Data records:
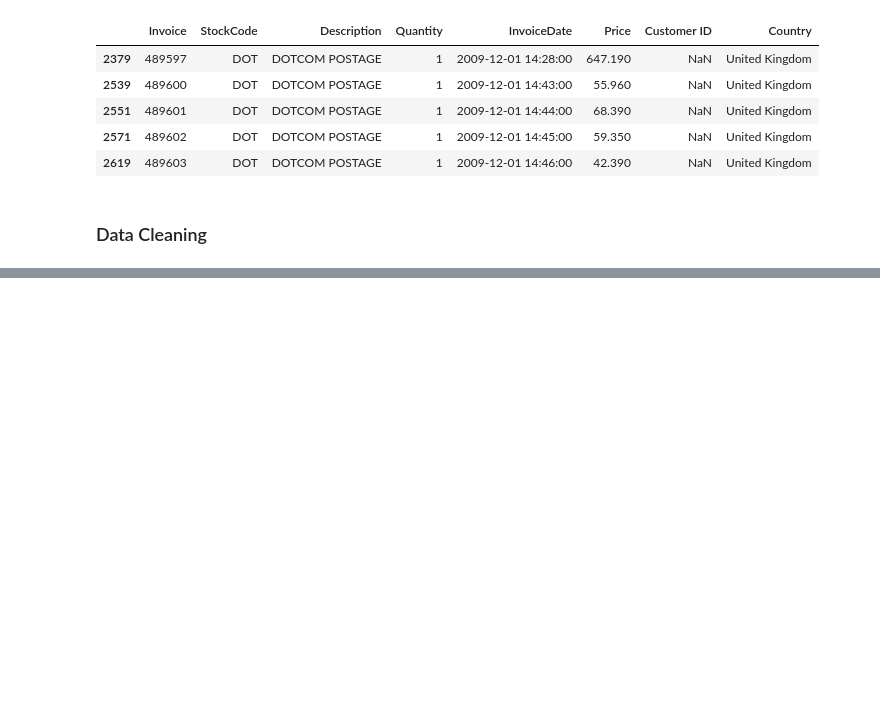
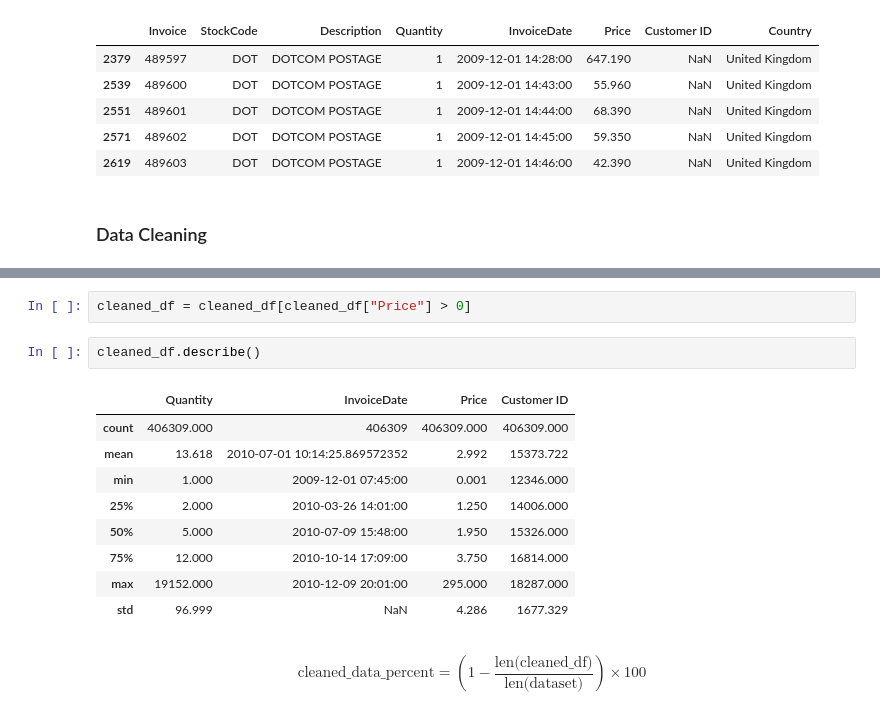
Before and after one commit to RawatRahul14/Customer-Segmentation, a Jupyter notebook: Customer_Segmentation.ipynb, the cells around one changed output, grey strips where cells are left out. Drawn from its saved outputs; the diff is of its cells as text; blank space fills up the shorter version.

Commit message:
data cleaning

```diff
--- a/Customer_Segmentation.ipynb
+++ b/Customer_Segmentation.ipynb
@@ -193,0 +267,18 @@ dataset[dataset["StockCode"].str.contains("^DOT")].head()
+# %%
+cleaned_df = cleaned_df[cleaned_df["Price"] > 0]
+# %%
+cleaned_df.describe()
+# %% [output]
+|  | Quantity | InvoiceDate | Price | Customer ID |
+| count | 406309.000 | 406309 | 406309.000 | 406309.000 |
+| mean | 13.618 | 2010-07-01 10:14:25.869572352 | 2.992 | 15373.722 |
+| min | 1.000 | 2009-12-01 07:45:00 | 0.001 | 12346.000 |
+| 25% | 2.000 | 2010-03-26 14:01:00 | 1.250 | 14006.000 |
+| 50% | 5.000 | 2010-07-09 15:48:00 | 1.950 | 15326.000 |
+| 75% | 12.000 | 2010-10-14 17:09:00 | 3.750 | 16814.000 |
+| max | 19152.000 | 2010-12-09 20:01:00 | 295.000 | 18287.000 |
+| std | 96.999 | NaN | 4.286 | 1677.329 |
+# %% [markdown]
+$$
+\text{cleaned\_data\_percent} = \left(1 - \frac{\text{len(cleaned\_df)}}{\text{len(dataset)}}\right) \times 100
+$$
```
Also changed, not shown: parts of 11 cells of this notebook.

## Exercise instructions
The answer should be the records above, unchanged, with the pictures omitted.

## Written solution
Before and after one commit to RawatRahul14/Customer-Segmentation, a Jupyter notebook: Customer_Segmentation.ipynb, the cells around one changed output, grey strips where cells are left out. Drawn from its saved outputs; the diff is of its cells as text; blank space fills up the shorter version.

Commit message:
data cleaning

```diff
--- a/Customer_Segmentation.ipynb
+++ b/Customer_Segmentation.ipynb
@@ -193,0 +267,18 @@ dataset[dataset["StockCode"].str.contains("^DOT")].head()
+# %%
+cleaned_df = cleaned_df[cleaned_df["Price"] > 0]
+# %%
+cleaned_df.describe()
+# %% [output]
+|  | Quantity | InvoiceDate | Price | Customer ID |
+| count | 406309.000 | 406309 | 406309.000 | 406309.000 |
+| mean | 13.618 | 2010-07-01 10:14:25.869572352 | 2.992 | 15373.722 |
+| min | 1.000 | 2009-12-01 07:45:00 | 0.001 | 12346.000 |
+| 25% | 2.000 | 2010-03-26 14:01:00 | 1.250 | 14006.000 |
+| 50% | 5.000 | 2010-07-09 15:48:00 | 1.950 | 15326.000 |
+| 75% | 12.000 | 2010-10-14 17:09:00 | 3.750 | 16814.000 |
+| max | 19152.000 | 2010-12-09 20:01:00 | 295.000 | 18287.000 |
+| std | 96.999 | NaN | 4.286 | 1677.329 |
+# %% [markdown]
+$$
+\text{cleaned\_data\_percent} = \left(1 - \frac{\text{len(cleaned\_df)}}{\text{len(dataset)}}\right) \times 100
+$$
```
Also changed, not shown: parts of 11 cells of this notebook.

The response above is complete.